As we had allotted a few days for Angkor, we had the opportunity of venturing out of the Angkor complex and going out of town to visit a few more relics. A tiring ride of course in the heat, trust me we were not disappointed even for a moment. Our best endeavour was to visit ‘Kabal Spean’ – which has a thousand Shivlings. The steep climb led us to the most daunting Shiva masterpiece I have ever come across. The site, in the middle of the jungle is a little stream which has thousands of shivlings on the riverbed. These are sculpted on the river bed and are said to represent the ‘sahastralingam’, mentioned in ancient Hindu texts.
After a tired day visiting the temples, the only thing you want is a generous foot massage. You find these all around the city of Siem Reap, but the best and the cheapest can be found in the Night Market of Siem Reap. A relatively small night market in comparison to those of Bangkok, the market is a good bargain if you are looking for ethnic Cambodian souvenirs or just getting a sense of the Cambodian people.
Food and Stay:
By the end of the day we were hungry and our relaxed feet could only take us a few steps ahead. At this time, it is best to walk down a few alleys into ‘Pub Street’ which is a westerner’s world in Siem Reap. The street and its pedestrian walkways host the best Cambodian food and the smooth Angkor Beer. For sea-food lovers, you will find the best of the lot for a mere $2-3 anywhere in Siem Reap. For vegetarians, you will find at least a couple of vegetarian dishes on any menu. Also, almost anywhere we went, the chef is most willing to do a vegetarian version of the food mentioned. Try as many Cambodian treats as you can – they are far spicier than most South Asian meals and suit the Indian palate. You can also feel free to eat from any place; the smallest of roadside stalls are as clean and hygienic as the big hotels. Siem Reap has an array of good hotels, both luxury and budget. On an average, hotel costs are much lower and you can expect to get a good 3-4 star hotel room for about $25-30 per night.
Everything is negotiable, from currency to visa entry.

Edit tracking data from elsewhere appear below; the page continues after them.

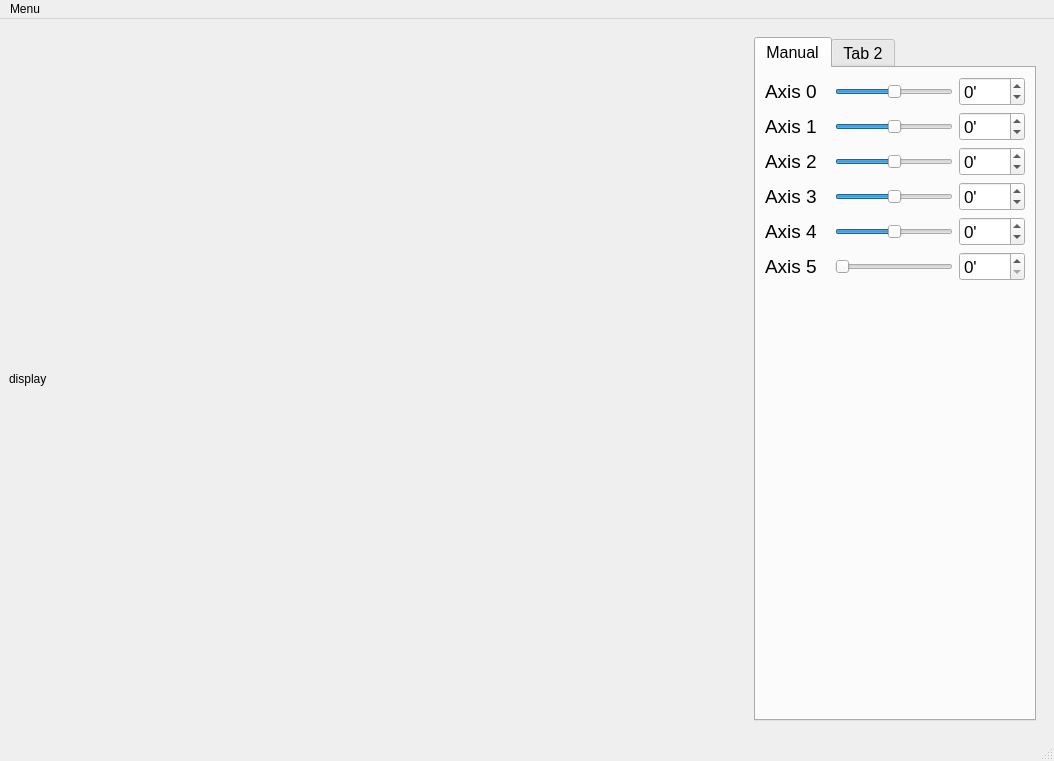
lixuan998/BotArm-Controller, file ui/mainwindow.ui: the form before one commit.
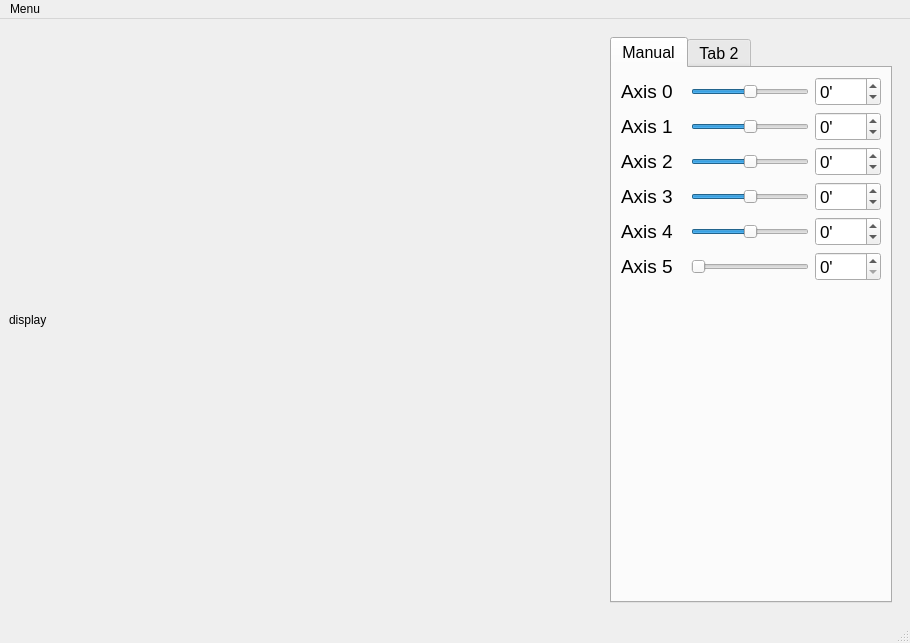
The form after the commit. The open tabs and pages were chosen to show the change.

Patch:
```diff
--- a/ui/mainwindow.ui
+++ b/ui/mainwindow.ui
@@ -6,8 +6,8 @@
    <rect>
     <x>0</x>
     <y>0</y>
-    <width>1054</width>
-    <height>761</height>
+    <width>910</width>
+    <height>643</height>
    </rect>
   </property>
   <property name="windowTitle">
@@ -29,6 +29,9 @@
         <height>16777215</height>
        </size>
       </property>
+      <property name="currentIndex">
+       <number>1</number>
+      </property>
       <widget class="QWidget" name="control_page">
        <layout class="QGridLayout" name="gridLayout_3">
         <item row="0" column="0">
@@ -51,7 +54,7 @@
            </font>
           </property>
           <property name="currentIndex">
-           <number>1</number>
+           <number>0</number>
           </property>
           <widget class="QWidget" name="manual_adjust">
            <attribute name="title">
@@ -60,6 +63,12 @@
            <layout class="QGridLayout" name="gridLayout_2">
             <item row="9" column="0">
              <widget class="QLabel" name="axis4_label">
+              <property name="minimumSize">
+               <size>
+                <width>0</width>
+                <height>25</height>
+               </size>
+              </property>
               <property name="maximumSize">
                <size>
                 <width>16777215</width>
@@ -81,6 +90,12 @@
             </item>
             <item row="5" column="4">
              <widget class="QSpinBox" name="axis3_spinbox">
+              <property name="minimumSize">
+               <size>
+                <width>0</width>
+                <height>25</height>
+               </size>
+              </property>
               <property name="font">
                <font>
                 <pointsize>13</pointsize>
@@ -99,6 +114,12 @@
             </item>
             <item row="4" column="3">
              <widget class="QSlider" name="axis2_slider">
+              <property name="minimumSize">
+               <size>
+                <width>0</width>
+                <height>25</height>
+               </size>
+              </property>
               <property name="font">
                <font>
                 <pointsize>14</pointsize>
@@ -117,6 +138,12 @@
             </item>
             <item row="5" column="3">
              <widget class="QSlider" name="axis3_slider">
+              <property name="minimumSize">
+               <size>
+                <width>0</width>
+                <height>25</height>
+               </size>
+              </property>
               <property name="font">
                <font>
                 <pointsize>14</pointsize>
@@ -133,23 +160,14 @@
               </property>
              </widget>
             </item>
-            <item row="9" column="3">
-             <widget class="QSlider" name="axis5_slider">
-              <property name="font">
-               <font>
-                <pointsize>14</pointsize>
-               </font>
-              </property>
-              <property name="maximum">
-               <number>120</number>
-              </property>
-              <property name="orientation">
-               <enum>Qt::Horizontal</enum>
-              </property>
-             </widget>
-            </item>
             <item row="5" column="0">
              <widget class="QLabel" name="axis3_label">
+              <property name="minimumSize">
+               <size>
+                <width>0</width>
+                <height>25</height>
+               </size>
+              </property>
               <property name="maximumSize">
                <size>
                 <width>16777215</width>
@@ -168,6 +186,12 @@
             </item>
             <item row="8" column="3">
              <widget class="QSlider" name="axis4_slider">
+              <property name="minimumSize">
+               <size>
+                <width>0</width>
+                <height>25</height>
+               </size>
+              </property>
               <property name="font">
                <font>
                 <pointsize>14</pointsize>
@@ -186,6 +210,12 @@
             </item>
             <item row="4" column="4">
              <widget class="QSpinBox" name="axis2_spinbox">
+              <property name="minimumSize">
+               <size>
+                <width>0</width>
+                <height>25</height>
+               </size>
+              </property>
               <property name="font">
                <font>
                 <pointsize>13</pointsize>
@@ -204,6 +234,12 @@
             </item>
             <item row="8" column="0" colspan="3">
              <widget class="QLabel" name="axis5_label">
+              <property name="minimumSize">
+               <size>
+                <width>0</width>
+                <height>25</height>
+               </size>
+              </property>
               <property name="maximumSize">
                <size>
                 <width>16777215</width>
@@ -222,6 +258,12 @@
             </item>
             <item row="8" column="4">
              <widget class="QSpinBox" name="axis4_spinbox">
+              <property name="minimumSize">
+               <size>
+                <width>0</width>
+                <height>25</height>
+               </size>
+              </property>
               <property name="font">
                <font>
                 <pointsize>13</pointsize>
@@ -240,6 +282,12 @@
             </item>
             <item row="4" column="0">
              <widget class="QLabel" name="axis2_label">
+              <property name="minimumSize">
+               <size>
+                <width>0</width>
+                <height>25</height>
+               </size>
+              </property>
               <property name="maximumSize">
                <size>
                 <width>16777215</width>
@@ -258,6 +306,12 @@
             </item>
             <item row="9" column="4">
              <widget class="QSpinBox" name="axis5_spinbox">
+              <property name="minimumSize">
+               <size>
+                <width>0</width>
+                <height>25</height>
+               </size>
+              </property>
               <property name="font">
                <font>
                 <pointsize>13</pointsize>
@@ -273,6 +327,12 @@
             </item>
             <item row="3" column="4">
              <widget class="QSpinBox" name="axis1_spinbox">
+              <property name="minimumSize">
+               <size>
+                <width>0</width>
+                <height>25</height>
+               </size>
+              </property>
               <property name="font">
                <font>
                 <pointsize>13</pointsize>
@@ -291,6 +351,12 @@
             </item>
             <item row="3" column="3">
              <widget class="QSlider" name="axis1_slider">
+              <property name="minimumSize">
+               <size>
+                <width>0</width>
+                <height>25</height>
+               </size>
+              </property>
               <property name="font">
                <font>
                 <pointsize>14</pointsize>
@@ -309,6 +375,12 @@
             </item>
             <item row="3" column="0">
              <widget class="QLabel" name="axis1_label">
+              <property name="minimumSize">
+               <size>
+                <width>0</width>
+                <height>25</height>
+               </size>
+              </property>
               <property name="maximumSize">
                <size>
                 <width>16777215</width>
@@ -327,6 +399,12 @@
             </item>
             <item row="2" column="4">
              <widget class="QSpinBox" name="axis0_spinbox">
+              <property name="minimumSize">
+               <size>
+                <width>0</width>
+                <height>25</height>
+               </size>
+              </property>
               <property name="font">
                <font>
                 <pointsize>13</pointsize>
@@ -348,6 +426,12 @@
             </item>
             <item row="2" column="3">
              <widget class="QSlider" name="axis0_slider">
+              <property name="minimumSize">
+               <size>
+                <width>0</width>
+                <height>25</height>
+               </size>
+              </property>
               <property name="font">
                <font>
                 <pointsize>14</pointsize>
@@ -366,6 +450,12 @@
             </item>
             <item row="2" column="0">
              <widget class="QLabel" name="axis0_label">
+              <property name="minimumSize">
+               <size>
+                <width>0</width>
+                <height>25</height>
+               </size>
+              </property>
               <property name="maximumSize">
                <size>
                 <width>16777215</width>
@@ -382,6 +472,27 @@
               </property>
              </widget>
             </item>
+            <item row="9" column="3">
+             <widget class="QSlider" name="axis5_slider">
+              <property name="minimumSize">
+               <size>
+                <width>0</width>
+                <height>25</height>
+               </size>
+              </property>
+              <property name="font">
+               <font>
+                <pointsize>14</pointsize>
+               </font>
+              </property>
+              <property name="maximum">
+               <number>120</number>
+              </property>
+              <property name="orientation">
+               <enum>Qt::Horizontal</enum>
+              </property>
+             </widget>
+            </item>
            </layout>
           </widget>
           <widget class="QWidget" name="tab_2">
@@ -411,16 +522,10 @@
              </property>
             </widget>
            </item>
-           <item row="3" column="1">
-            <widget class="QLabel" name="connect_status_label">
-             <property name="maximumSize">
-              <size>
-               <width>16777215</width>
-               <height>50</height>
-              </size>
-             </property>
+           <item row="0" column="1">
+            <widget class="QLineEdit" name="ip_lineEdit">
              <property name="text">
-              <string>Not Connected</string>
+              <string>127.0.0.1</string>
              </property>
             </widget>
            </item>
@@ -431,23 +536,45 @@
              </property>
             </widget>
            </item>
-           <item row="1" column="1">
-            <widget class="QLineEdit" name="port_lineEdit">
-             <property name="text">
-              <string/>
-             </property>
-            </widget>
-           </item>
-           <item row="0" column="1">
-            <widget class="QLineEdit" name="ip_lineEdit"/>
-           </item>
            <item row="2" column="1">
             <widget class="QPushButton" name="connect_btn">
+             <property name="minimumSize">
+              <size>
+               <width>10</width>
+               <height>0</height>
+              </size>
+             </property>
+             <property name="maximumSize">
+              <size>
+               <width>100</width>
+               <height>16777215</height>
+              </size>
+             </property>
              <property name="text">
               <string>Connect</string>
              </property>
             </widget>
            </item>
+           <item row="10" column="1">
+            <widget class="QLabel" name="connect_status_label">
+             <property name="maximumSize">
+              <size>
+               <width>16777215</width>
+               <height>50</height>
+              </size>
+             </property>
+             <property name="text">
+              <string>Not Connected</string>
+             </property>
+            </widget>
+           </item>
+           <item row="1" column="1">
+            <widget class="QLineEdit" name="port_lineEdit">
+             <property name="text">
+              <string>8080</string>
+             </property>
+            </widget>
+           </item>
           </layout>
          </widget>
         </item>
@@ -475,8 +602,8 @@
     <rect>
      <x>0</x>
      <y>0</y>
-     <width>1054</width>
-     <height>22</height>
+     <width>910</width>
+     <height>24</height>
     </rect>
    </property>
    <widget class="QMenu" name="menuMenu">
```
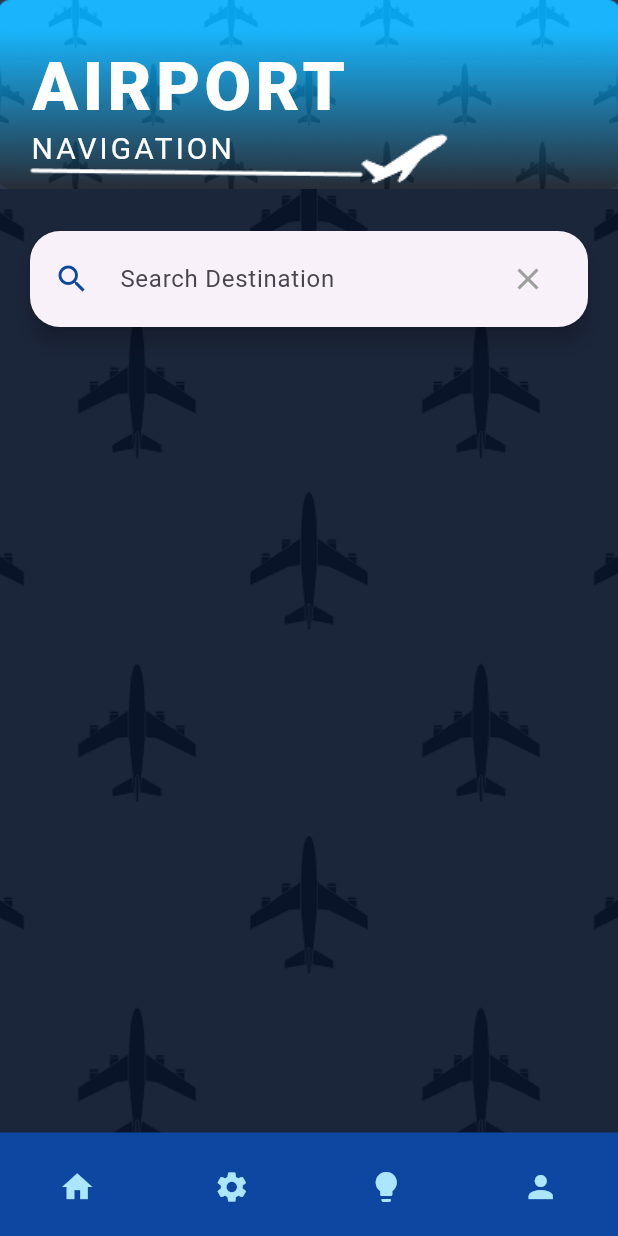
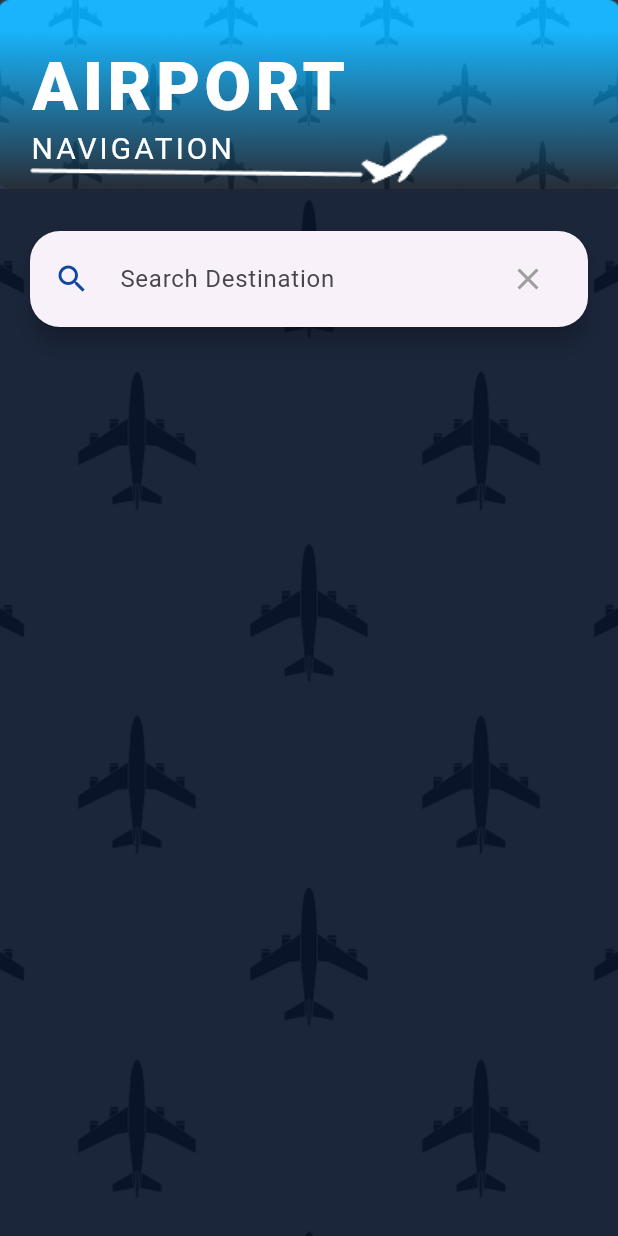
Before and after one commit to CREW-72/jet-set-go, a Flutter app: the screen it shows after launch, after a tap on the "search" icon, on a phone screen of 412 x 824 dp. Run offline on Flutter 3.47's test engine with Material 3 defaults, Android fonts, the phone set to English and light mode, and no system bars; our stand-ins replace cloud_firestore, firebase_core, geolocator, google_maps_flutter, permission_handler; missing offline and left inert: google_maps_webservice; accounts and stored records are empty.

Commit message:
refactor: Remove BottomNavigationBar from MapsStyling
fix: Update initial camera position in MapScreen

```diff
--- a/lib/map_screen.dart
+++ b/lib/map_screen.dart
@@ -12,6 +12,8 @@ import 'package:jet_set_go/widgets/search_destination.dart';
 
 
 class MapScreen extends StatefulWidget {
+  const MapScreen({super.key});
+
   @override
   _MapScreenState createState() => _MapScreenState();
 }
@@ -21,12 +23,12 @@ class _MapScreenState extends State<MapScreen> {
 
   // Default camera position (will update to current location)
   static final CameraPosition _initialPosition = CameraPosition(
-    target: LatLng(7.1762, 79.88292),
-    zoom:14,
+    target: LatLng(7.1741265,79.8863501),
+    zoom:18,
   );
 
-  Set<Marker> _markers = {};
-  Set<Polyline> _polylines = {};
+  final Set<Marker> _markers = {};
+  final Set<Polyline> _polylines = {};
   Position? _currentPosition;
 
 
@@ -188,10 +190,12 @@ class _MapScreenState extends State<MapScreen> {
             },
           ),
           Positioned(
-bottom: 110,        right: 10,
+            bottom:100,
+            right: 10,
             child: FloatingActionButton(
-              child: Icon(Icons.search, color:const Color(0xFFACE6FC)), backgroundColor: Colors.blue[900],
+              backgroundColor: Colors.blue[900],
               onPressed: _searchAndNavigate,
+              child: Icon(Icons.search, color:const Color(0xFFACE6FC)),
             ),
           ),
         ],
--- a/lib/maps_styling.dart
+++ b/lib/maps_styling.dart
@@ -64,45 +64,6 @@ class UI extends StatelessWidget {
           ),
         ],
       ),
-      bottomNavigationBar: bottomNavigationBar ??
-          BottomNavigationBar(
-            backgroundColor: Colors.blue[900],
-            selectedItemColor: const Color(0xFFACE6FC),
-            unselectedItemColor: const Color(0xFFACE6FC),
-            type: BottomNavigationBarType.fixed,
-            showSelectedLabels: false,
-            showUnselectedLabels: false,
-            items: const [
-              BottomNavigationBarItem(
-                icon: Padding(
-                  padding: EdgeInsets.only(top: 10),
-                  child: Icon(Icons.home),
-                ),
-                label: '',
-              ),
-              BottomNavigationBarItem(
-                icon: Padding(
-                  padding: EdgeInsets.only(top: 10),
-                  child: Icon(Icons.settings),
-                ),
-                label: '',
-              ),
-              BottomNavigationBarItem(
-                icon: Padding(
-                  padding: EdgeInsets.only(top: 10),
-                  child: Icon(Icons.lightbulb),
-                ),
-                label: '',
-              ),
-              BottomNavigationBarItem(
-                icon: Padding(
-                  padding: EdgeInsets.only(top: 10),
-                  child: Icon(Icons.person),
-                ),
-                label: '',
-              ),
-            ],
-          ),
     );
   }
 }
```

Bribes are common and immigration officers can also fool you with the amount you need to pay – so be well prepared and alert.